What you have to do: A line belongs in the answer if it contains "curso"; copy every such line from the entries below.

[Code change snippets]

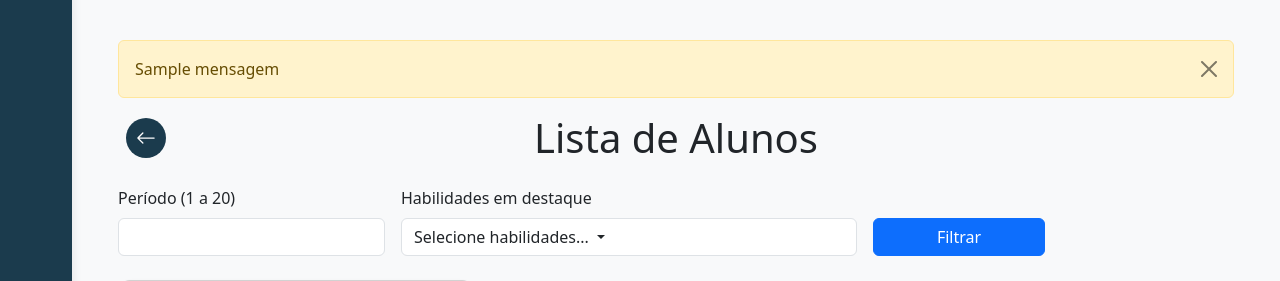
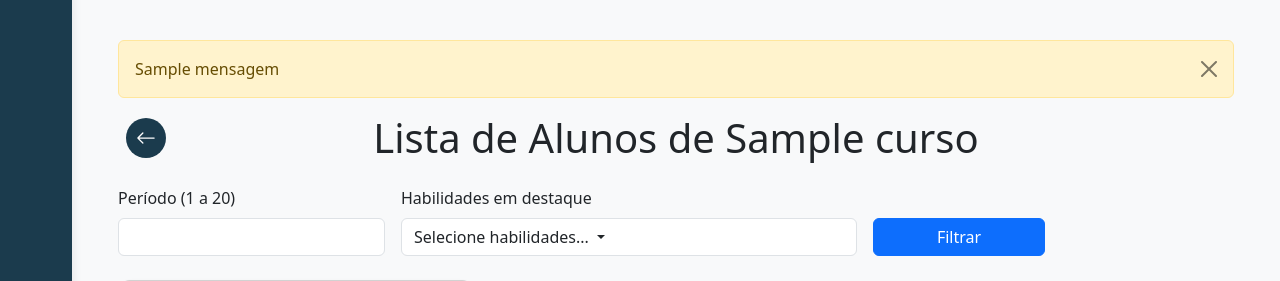
Before and after one commit to iamdiniz/academic_project, a Python web app: template templates/cardAlunos.html in a window 1280 px wide. Shown: the part 56-337 px from the top of the page. Run offline with Jinja, Linux system fonts and the light colour scheme; the template is opened without the code that fills it: most values are stand-ins (such as "Sample title", 1, 10 or a date in 2020).

Commit message:
lista de alunos de x, adicionando o curso ao lado do nome

```diff
--- a/templates/cardAlunos.html
+++ b/templates/cardAlunos.html
@@ -42,7 +42,7 @@
                 <path fill-rule="evenodd" d="M15 8a.5.5 0 0 1-.5.5H2.707l3.147 3.146a.5.5 0 0 1-.708.708l-4-4a.5.5 0 0 1 0-.708l4-4a.5.5 0 1 1 .708.708L2.707 7.5H14.5a.5.5 0 0 1 .5.5z"/>
             </svg>
         </a>
-        <h1 class="m-0 w-100 text-center page-title">Lista de Alunos</h1>
+        <h1 class="m-0 w-100 text-center page-title">Lista de Alunos{% if curso %} de {{ curso }}{% endif %}</h1>
     </div>
 
     <!-- Formulário de Filtro -->
```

Answer box:
lista de alunos de x, adicionando o curso ao lado do nome
+        <h1 class="m-0 w-100 text-center page-title">Lista de Alunos{% if curso %} de {{ curso }}{% endif %}</h1>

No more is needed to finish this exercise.